In today’s U.S. we have a bit of both. A few years ago, my wife arranged for a part of the Pacific Symphony to play a concert at the Village of Hope. I noticed that the Village of Hope was supported by 90,000 donors giving about $40 a year, while the Pacific Symphony is supported by 40 donors giving about $90,000 a year. You can guess which I would have thought of as the Christian model, and which the pagan! On the other hand, I heard recently that Children’s Hospital of Los Angeles – hardly a Christian organization, as far as I know, is supported largely by small donations. So it seems that generosity and good works are not just a matter of ‘religious’ versus ‘non-religious’ organizations.
More than a hundred years ago, an Italian economist, Vilfredo Pareto, came up with the observation that he called the 80-20 rule. 80% of the money in a charitable campaign will be given by 20% of the donors; 80% of the volunteer work will be done by 20% of the people. Even in the commercial realm, 20% of the buyers of a product or service will be responsible for 80% of the quantity of sales of a product or service.
Now, if 80% of the income of the members of our congregation is received by 20% of the members of the congregation, so be it. At least we have an economically-diverse church. And our giving patterns will reflect that. But if giving is more 90% – 10%, that is not so healthy. The mentality of ‘the few and the rich will take care of us’ is not a good one, because it all the more empowers the ‘few and the rich’ to call the shots. ‘He who pays the piper calls the tune’ and all that.
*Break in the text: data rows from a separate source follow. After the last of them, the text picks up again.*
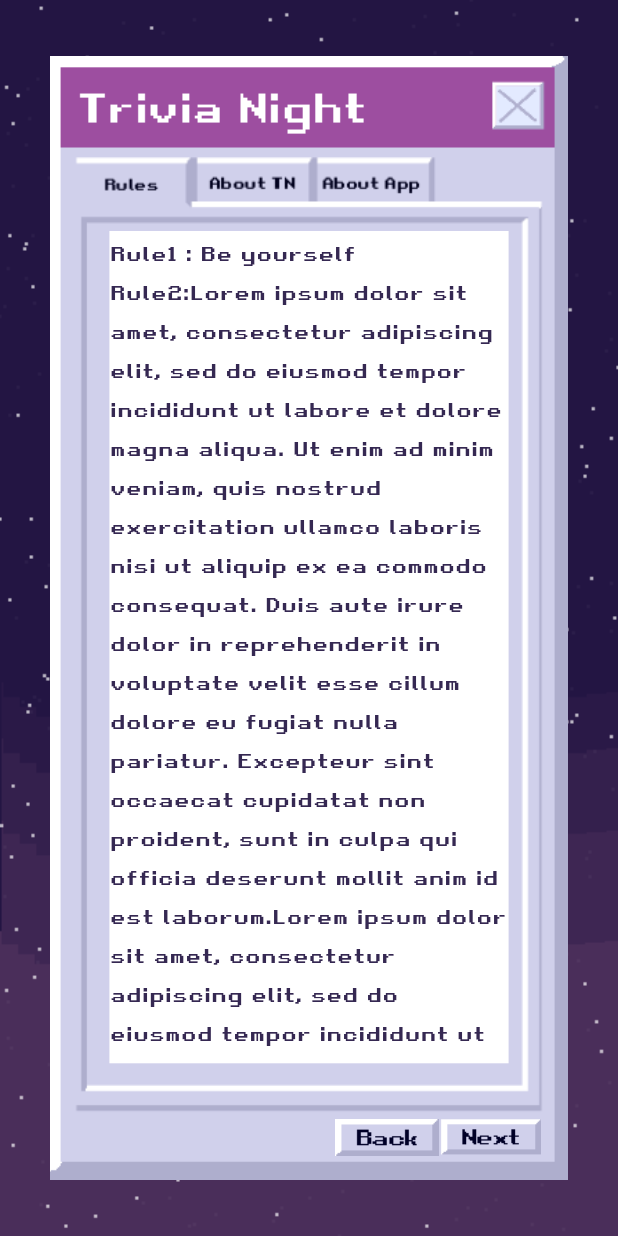
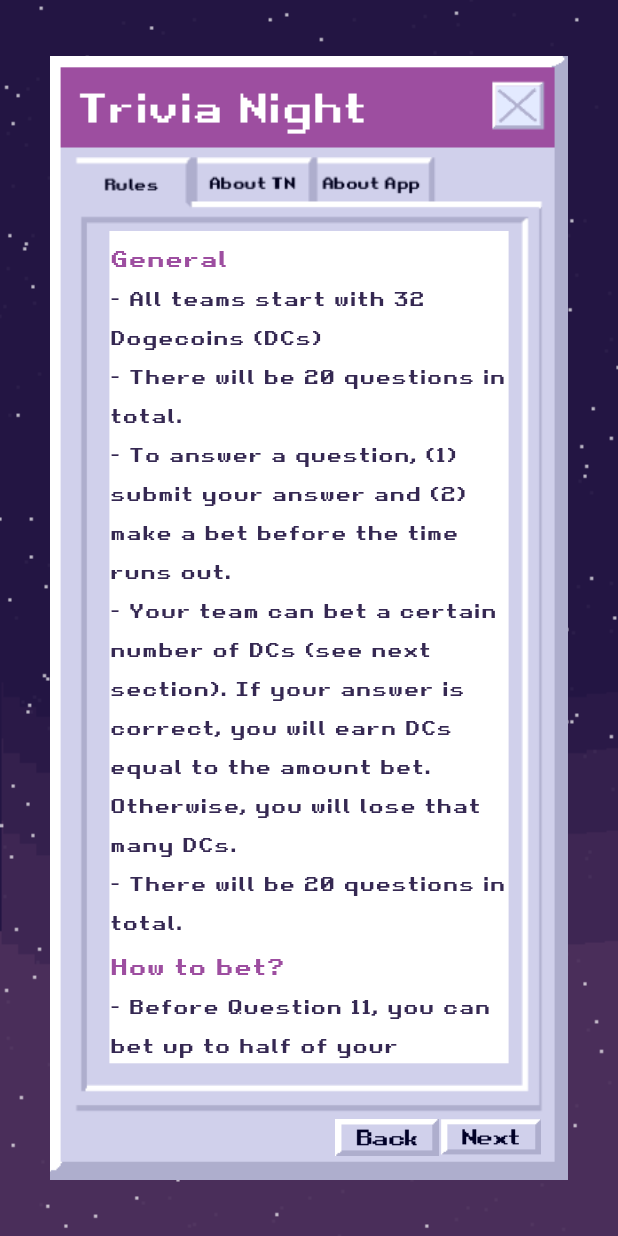
Before and after one commit to tnlong311/trivia-app, a Flutter app: the GuidelinesPage screen opened directly, on a phone screen of 412 x 824 dp. Run offline on Flutter 3.47's test engine with Material 2 defaults, Android fonts, the phone set to English and light mode, and no system bars; our stand-ins replace firebase_auth, firebase_core, firebase_database, flutter_spinkit, get; accounts and stored records are empty.

Commit message:
fix darkmode, fix scoreboard, add rule page content

```diff
--- a/lib/main.dart
+++ b/lib/main.dart
@@ -91,6 +91,7 @@ class MyApp extends StatelessWidget {
   @override
   Widget build(BuildContext context) {
     return GetMaterialApp(
+        themeMode: ThemeMode.light,
         title: 'Trivia App',
         debugShowCheckedModeBanner: false,
         theme: ThemeData(
--- a/lib/views/dialogs/Rules_content.dart
+++ b/lib/views/dialogs/Rules_content.dart
@@ -1,23 +1,49 @@
 import 'package:flutter/cupertino.dart';
 import 'package:trivia_app/consts/app_styles.dart';
 
-const rules_trivia = Text(
-  'Rule1 : Be yourself\nRule2:Lorem ipsum dolor sit amet, consectetur adipiscing elit, '
-      'sed do eiusmod tempor incididunt ut labore et dolore '
-      'magna aliqua. Ut enim ad minim veniam, quis nostrud '
-      'exercitation ullamco laboris nisi ut aliquip ex ea '
-      'commodo consequat. Duis aute irure dolor in '
-      'reprehenderit in voluptate velit esse cillum dolore eu '
-      'fugiat nulla pariatur. Excepteur sint occaecat cupidatat '
-      'non proident, sunt in culpa qui officia deserunt mollit '
-      'anim id est laborum.''Lorem ipsum dolor sit amet, consectetur adipiscing elit, '
-      'sed do eiusmod tempor incididunt ut labore et dolore '
-      'magna aliqua. Ut enim ad minim veniam, quis nostrud '
-      'exercitation ullamco laboris nisi ut aliquip ex ea '
-      'commodo consequat. Duis aute irure dolor in '
-      'reprehenderit in voluptate velit esse cillum dolore eu '
-      'fugiat nulla pariatur. Excepteur sint occaecat cupidatat '
-      'non proident, sunt in culpa qui officia deserunt mollit '
-      'anim id est laborum.', style: triviaSmall1,);
-const about_trivia = Text('Trivia is fun (place holder)\n(place holder)\n(place holder)', style: triviaSmall1,);
-const about_app = Text('Collaboration between GDSC and STEM Club', style: triviaSmall1,);
+RichText rules_trivia = RichText(
+    text: const TextSpan(style: triviaSmall1, children: <TextSpan>[
+  TextSpan(text: 'General\n', style: triviaSmallTitle),
+  TextSpan(text: '- All teams start with 32 Dogecoins (DCs)\n'),
+  TextSpan(text: '- There will be 20 questions in total.\n'),
+  TextSpan(
+      text:
+          '- To answer a question, (1) submit your answer and (2) make a bet before the time runs out.\n'),
+  TextSpan(
+      text:
+          '- Your team can bet a certain  number of DCs (see next section). If your answer is correct, you will earn DCs equal to the amount bet. Otherwise, you will lose that many DCs.\n'),
+  TextSpan(text: '- There will be 20 questions in total.\n'),
+  TextSpan(text: 'How to bet?\n', style: triviaSmallTitle),
+  TextSpan(
+      text:
+          '- Before Question 11, you can bet up to half of your current DCs. From Question 11 onwards, you can bet all of your DCs. Tip: Do not bet too much if unsure about your answer.\n'),
+  TextSpan(
+      text:
+          '- All bets must be a positive integer. In case your current score is odd, the maximum bet possible is half of your DCs rounded up. For example, if you have 15 DCs, then you can bet up to 8 DCs.\n'),
+  TextSpan(
+      text:
+          '- Any team with 0 DCs can bet 1 DC and will not be punished for wrong answers.\n'),
+  TextSpan(
+      text:
+          '- Any team with 0 DCs can bet 1 DC and will not be punished for wrong answers.\n')
+]));
+RichText about_trivia = RichText(
+    text: const TextSpan(style: triviaSmall1, children: <TextSpan>[
+  TextSpan(text: 'Trivia Night', style: triviaSmallTitle),
+  TextSpan(
+      text:
+          ' is an annual game hosted by Fulbright STEM Club for Fulbright’s community.  The event is to empower STEM education in liberal art context  and create a co-working opportunity for Fulbright STEM club members.\n\nWe hope that you will enjoy the game,\n'),
+  TextSpan(text: 'Fulbright STEM club.', style: triviaSmallTitle),
+]));
+RichText about_app = RichText(
+    text: const TextSpan(style: triviaSmall1, children: <TextSpan>[
+  TextSpan(
+      text:
+          'This is a game based-learning platform that adapt to Fulbright Trivia Night which hosts multiple players at one time.'),
+  TextSpan(text: '\n\n*Developers '),
+  TextSpan(
+      text: 'Long Truong (PM), Huy Truong, Khoi Nguyen.',
+      style: triviaSmallTitle),
+  TextSpan(text: '\n*Designers '),
+  TextSpan(text: 'Chi Le and Chau Le.', style: triviaSmallTitle),
+]));
--- a/lib/views/pages/lobby_page.dart
+++ b/lib/views/pages/lobby_page.dart
@@ -188,7 +188,7 @@ class _GuidelinesPageState extends State<GuidelinesPage> {
     'assets/images/About_TV.png',
     'assets/images/About_app.png',
   ];
-  List<Text> content = [rules_trivia, about_trivia, about_app];
+  List<RichText> content = [rules_trivia, about_trivia, about_app];
 
   @override
   void initState() {
```
Also changed, not shown: lib/consts/app_styles.dart (+20 -0 lines), lib/views/pages/question_template/answer_reveal_page.dart (+10 -10 lines), 9 other files.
I realize that inequality is greater than it used to be, but the Christian vision of the ‘tithe’ [and this is one that is legitimately ‘Judeo-Christian’, much as I don’t like that word] is meant to open the opportunity for generosity to almost everyone, and that is its point. Furthermore, I’d add that I don’t ‘give back’ to ‘society’; I give back to God. And a lot of that is directed toward things in ‘society’ because “God so loved the world.”
Now a word about taxes. Taxes are a good thing, in that they support the many good things that governments do; but they are not philanthropy. They are something else entirely. Governments in the last couple of centuries have intruded themselves into areas once run by the church and by private efforts, like education, health, and welfare. But that is because private society and the church couldn’t handle it all. [Some say they might, if everyone tithed!]
But although I accept the reality of the welfare state, I insist that it is not an expression of the ‘compassion’ of a society, but rather a substitute for the deficiency of ‘compassion’ of a society. It’s as if we went to a part of the town where security guards were everywhere and high fences and wrought iron abounded [I love the beauty of the wrought iron of the eastern half of L.A., though I’m sorry about the reason for it!] and concluded that the people of this neighborhood had an unusually high moral commitment to the sanctity of private property and the immorality of theft and vandalism. Um, not quite.
In a society like Japan, where the people, not being Christian mostly, have through common grace a very high commitment to these ideals. And security guards, fences, and wrought iron do not abound. That is a very different thing.